Shooting Near Mall

Officials gather near a mall parking area where two officers on the US Marshals' task force where allegedly shot in Baltimore, according to officials, Tuesday, July 13, 2021, in Baltimore, Md. 

(The Center Square) – The Maryland Coalition for Justice and Police Accountability is still pushing for more progress on five critical issues it is advocating for within the state, a public policy advocate said, as new police accountability reforms take effect.

The coalition is backed by more than 90 organizations across the state.

“While we do believe that this is progress in the right direction, there's still going to be a lot of work to be done to truly ensure that officers will be held accountable for misconduct,” Yanet Amanuel, public policy advocate with the American Civil Liberties Union (ACLU) of Maryland, a member organization, told The Center Square.

The coalition sought to get the Law Enforcement Officers Bill of Rights, first enacted in 1974, repealed. That legislation gave officers special due process rights in administrative hearings, she said. It let them have at least a five-day waiting period before giving a statement after an incident. The bill also said an officer’s guilt could only be determined through an internal trial board hearing held by other officers.

The legislation also allowed officers to get records expunged after three years. By prohibiting investigations performed by non-sworn officers from leading to discipline, it made it tough for communities to establish civilian oversight boards, Amanuel said.

“For a lot of reasons, this bill was a priority for us to repeal,” she said.

HB 670 did repeal the Law Enforcement Officers Bill of Rights and did remove provisions like the five-day waiting period for questioning officers, expungement of disciplinary records and restrictions against non-sworn officers investigating incidents, she said.

The bill replaced those provisions with a new disciplinary process that requires civilian participation in the internal discipline process. The administrative charging committees must have a civilian majority. Committees will review investigations to decide on charges or to make disciplinary recommendations. Each Maryland county must establish a police accountability board.

HB 670 doesn’t go into effect until July 2022. Amanuel said jurisdictions such as Baltimore County negotiated collective bargaining agreements that include the old provisions.
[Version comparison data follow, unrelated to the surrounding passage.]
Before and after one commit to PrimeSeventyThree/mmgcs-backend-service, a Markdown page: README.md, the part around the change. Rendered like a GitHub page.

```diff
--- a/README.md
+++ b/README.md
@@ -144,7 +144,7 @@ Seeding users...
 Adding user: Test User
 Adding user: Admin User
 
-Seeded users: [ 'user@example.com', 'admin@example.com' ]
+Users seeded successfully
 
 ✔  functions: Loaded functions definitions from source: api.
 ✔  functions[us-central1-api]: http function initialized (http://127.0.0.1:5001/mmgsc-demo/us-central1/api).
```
That could delay implementation of the new disciplinary rules and procedures even later than July 2022 until the collective bargaining agreements expire.
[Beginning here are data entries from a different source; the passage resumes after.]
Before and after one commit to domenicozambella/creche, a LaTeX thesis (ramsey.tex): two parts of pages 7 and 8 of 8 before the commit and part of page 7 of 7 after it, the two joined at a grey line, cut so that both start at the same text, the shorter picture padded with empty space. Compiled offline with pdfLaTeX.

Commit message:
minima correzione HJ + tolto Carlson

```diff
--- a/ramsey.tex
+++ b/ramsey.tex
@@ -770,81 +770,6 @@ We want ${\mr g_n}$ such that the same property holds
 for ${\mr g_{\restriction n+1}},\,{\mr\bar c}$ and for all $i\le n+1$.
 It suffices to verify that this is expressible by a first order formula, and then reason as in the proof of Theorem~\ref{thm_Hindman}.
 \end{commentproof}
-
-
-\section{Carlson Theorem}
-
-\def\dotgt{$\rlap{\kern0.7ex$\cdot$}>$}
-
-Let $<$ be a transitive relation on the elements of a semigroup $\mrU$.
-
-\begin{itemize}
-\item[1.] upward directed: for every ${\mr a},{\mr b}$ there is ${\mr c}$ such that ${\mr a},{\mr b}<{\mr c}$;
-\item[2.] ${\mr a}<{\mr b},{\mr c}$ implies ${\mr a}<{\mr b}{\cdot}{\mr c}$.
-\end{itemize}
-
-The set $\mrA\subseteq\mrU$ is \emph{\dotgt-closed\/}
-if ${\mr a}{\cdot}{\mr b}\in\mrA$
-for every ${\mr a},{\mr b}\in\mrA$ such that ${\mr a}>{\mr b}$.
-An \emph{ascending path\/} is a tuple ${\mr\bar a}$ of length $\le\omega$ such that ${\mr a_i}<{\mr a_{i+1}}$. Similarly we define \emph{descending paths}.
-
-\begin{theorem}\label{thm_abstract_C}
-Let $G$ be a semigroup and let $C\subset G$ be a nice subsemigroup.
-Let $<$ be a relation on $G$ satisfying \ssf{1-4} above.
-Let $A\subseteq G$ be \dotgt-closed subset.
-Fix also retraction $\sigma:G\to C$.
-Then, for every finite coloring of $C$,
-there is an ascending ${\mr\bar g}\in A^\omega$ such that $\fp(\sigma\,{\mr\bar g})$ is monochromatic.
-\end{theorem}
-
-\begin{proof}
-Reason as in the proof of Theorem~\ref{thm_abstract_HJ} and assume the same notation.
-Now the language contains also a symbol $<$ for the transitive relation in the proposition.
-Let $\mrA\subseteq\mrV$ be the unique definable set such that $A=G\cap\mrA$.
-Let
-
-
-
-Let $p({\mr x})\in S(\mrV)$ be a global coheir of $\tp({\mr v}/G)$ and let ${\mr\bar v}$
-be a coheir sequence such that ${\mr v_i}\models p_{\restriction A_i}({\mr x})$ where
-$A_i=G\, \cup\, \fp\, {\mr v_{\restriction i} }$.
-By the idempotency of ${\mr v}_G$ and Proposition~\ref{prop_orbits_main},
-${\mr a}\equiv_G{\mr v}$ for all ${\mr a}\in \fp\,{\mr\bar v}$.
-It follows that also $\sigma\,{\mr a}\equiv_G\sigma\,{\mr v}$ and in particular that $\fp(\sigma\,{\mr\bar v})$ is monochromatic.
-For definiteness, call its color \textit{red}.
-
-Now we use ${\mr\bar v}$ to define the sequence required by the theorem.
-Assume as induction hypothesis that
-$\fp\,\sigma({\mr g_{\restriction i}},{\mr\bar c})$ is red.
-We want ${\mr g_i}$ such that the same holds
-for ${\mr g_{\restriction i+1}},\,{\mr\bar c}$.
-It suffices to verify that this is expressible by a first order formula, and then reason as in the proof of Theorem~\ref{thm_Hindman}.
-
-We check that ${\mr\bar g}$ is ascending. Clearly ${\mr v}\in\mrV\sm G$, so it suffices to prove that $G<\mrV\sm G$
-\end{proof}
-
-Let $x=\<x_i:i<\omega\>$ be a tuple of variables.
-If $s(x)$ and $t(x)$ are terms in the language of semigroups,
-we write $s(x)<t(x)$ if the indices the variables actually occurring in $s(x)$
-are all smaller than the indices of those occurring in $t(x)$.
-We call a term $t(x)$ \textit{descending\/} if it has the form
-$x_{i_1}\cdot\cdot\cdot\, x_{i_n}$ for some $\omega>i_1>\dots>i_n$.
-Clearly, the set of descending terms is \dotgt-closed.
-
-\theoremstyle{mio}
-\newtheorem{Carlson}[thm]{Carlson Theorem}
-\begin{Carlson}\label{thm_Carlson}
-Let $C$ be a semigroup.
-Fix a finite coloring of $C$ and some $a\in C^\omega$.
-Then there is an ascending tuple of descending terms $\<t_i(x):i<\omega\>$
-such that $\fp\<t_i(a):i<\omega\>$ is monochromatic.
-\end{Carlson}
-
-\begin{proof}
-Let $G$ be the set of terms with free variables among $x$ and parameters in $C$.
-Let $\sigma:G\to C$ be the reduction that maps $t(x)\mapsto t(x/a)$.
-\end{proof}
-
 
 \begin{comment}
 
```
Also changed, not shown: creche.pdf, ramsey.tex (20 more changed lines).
Anton’s Law, named after 19-year-old Anton Black, who died in police custody in 2018, revised the Maryland Public Information Act to allow public disclosure of police misconduct records, she said. This was critical because complainants could not find out how their complaint was investigated.

“They could only find out the disposition if the officer was found guilty,” Amanuel said.

No information was released on witnesses who were questioned or how thorough the investigation had been.

Anton's Law removed the classification of police misconduct records as personnel files, which gave them mandatory denial of inspection of the records. Unless there's an ongoing investigation or other privacy concerns, the records should be released, she said.

The law went into effect Oct. 1.

“The public also just had no information around how many officers within their departments ... were having complaints filed against them or how those complaints were handled, which really was a hindrance and continues to be a hindrance to establishing that trust between the community and the police,” she said.

Another bill establishes a statewide use-of-force policy.

“Maryland is one of nine states up until this last session that did not have a statewide use-of-force policy,” Amanuel said.

Other legislation removes police officers from schools and returns local control back to the city of Baltimore.

“We believe that black and brown communities deserve to feel safe, and that is currently not the case. We've had hundreds of killings here in Maryland at the hands of police,” she said.

Police officers cannot get the community’s help with investigations when no trust exists between them, she said.

“I want to be specific to say establish trust, because we're not talking about rebuilding trust, because that trust never existed. And that's because this history of police violence is deeply entrenched into this country's history,” Amanuel said.

As in the case of Williams Green, who died while handcuffed with his hands behind his back in a police cruiser, incidents with police officers can cost taxpayers in addition to the loss of life. A $20 million settlement over Green’s death came because it was clear an officer was in the wrong, she said.

“But this also could have 100% been prevented if there was a mechanism for uncovering who these problematic officers are before it leads to someone losing their life,” Amanuel said.